For the week, the Dow Jones Industrial Average rose 3.3% to 28,586 while the S&P 500 Index jumped 3.8% to close at 3,477. The Nasdaq Composite Index surged 4.6% to close at 11,579.
Both the producer price index (PPI) and the consumer price index (CPI) for September are expected to increase modestly and confirm that inflation remains under control. Retail sales for September are forecast to rise nearly 1%, higher than in August. The preliminary October University of Michigan consumer sentiment index is expected to be slightly higher than it was in September.
Third quarter earnings season begins this week and financial firms and banks will dominate the early going. Among the most notable of these companies are JP Morgan Chase, Citigroup, Wells Fargo, Bank of America, Goldman Sachs, Morgan Stanley, Blackrock, PNC Financial, U.S. Bancorp and Charles Schwab. Other prominent companies scheduled to report include Johnson & Johnson, UnitedHealth Group, Walgreens Boots Alliance, Schlumberger and Delta Air Lines.
Although over 20 S&P 500 companies have already reported third quarter earnings, the unofficial start to earnings season begins this week with JP Morgan Chase on Tuesday. So far the early results from this small sample size have been encouraging as over 90% of these companies have beaten analysts’ estimates. Not only are companies beating forecasted earnings but they are doing it by a wide margin. Another good sign is that the same percentage of companies have also exceeded revenue expectations.

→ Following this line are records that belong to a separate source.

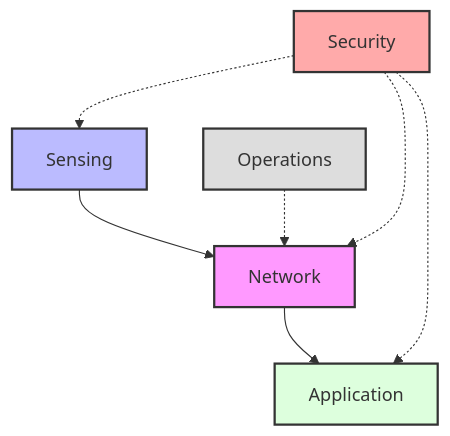
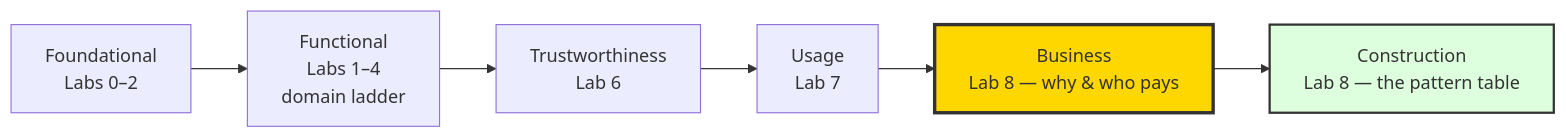
Before and after one commit to lgambab/4201327-IoT_Systems_Design_Labs: the diagram in en/labs/lab8.md, drawn with Mermaid. The commit also changed other lines of this file and 4 other files, not shown here.

````diff
--- a/en/labs/lab8.md
+++ b/en/labs/lab8.md
@@ -49,15 +44,10 @@
 ```mermaid
-graph TD
-    SCD[Sensing] --> RAID[Network]
-    RAID --> ASD[Application]
-    OMD[Operations] -.-> RAID
-    Trustworthiness[Security] -.-> SCD
-    Trustworthiness -.-> RAID
-    Trustworthiness -.-> ASD
-    
-    style SCD fill:#bbf,stroke:#333,stroke-width:2px
-    style RAID fill:#f9f,stroke:#333,stroke-width:2px
-    style ASD fill:#dfd,stroke:#333,stroke-width:2px
-    style OMD fill:#ddd,stroke:#333,stroke-width:2px
-    style Trustworthiness fill:#faa,stroke:#333,stroke-width:2px
+graph LR
+    F[Foundational<br/>Labs 0–2] --> Fu[Functional<br/>Labs 1–4<br/>domain ladder]
+    Fu --> T[Trustworthiness<br/>Lab 6]
+    T --> U[Usage<br/>Lab 7]
+    U --> B[Business<br/>Lab 8 — why & who pays]
+    B --> C[Construction<br/>Lab 8 — the pattern table]
+    style B fill:#ffd700,stroke:#333,stroke-width:3px
+    style C fill:#dfd,stroke:#333,stroke-width:2px
 ```
````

While corporate earnings are expected to fall over 20% from the same quarter a year ago, analysts have actually been revising their earnings estimates higher recently. What has made their job difficult is the fact that corporations have been unable to provide any reliable guidance due to the tremendous amount of uncertainty associated with the coronavirus and its effect on the economy and corporate profits. But early earnings results give investors hope that the economy is improving and that the worst of the coronavirus-induced shutdown is over, which should bode well for sales and profits. That is not to say that the stock market won’t be affected by the path of Covid-19 and the uncertainty it is sure to cause in the coming months. Other concerns such as another economic relief package, Federal Reserve policy, the upcoming election, trade with China and the extent of the economy reopening will also have an effect on the direction of the stock market. Ultimately, though, earnings are what drive stock prices and investors will have an opportunity to focus on these fundamentals over the next several weeks.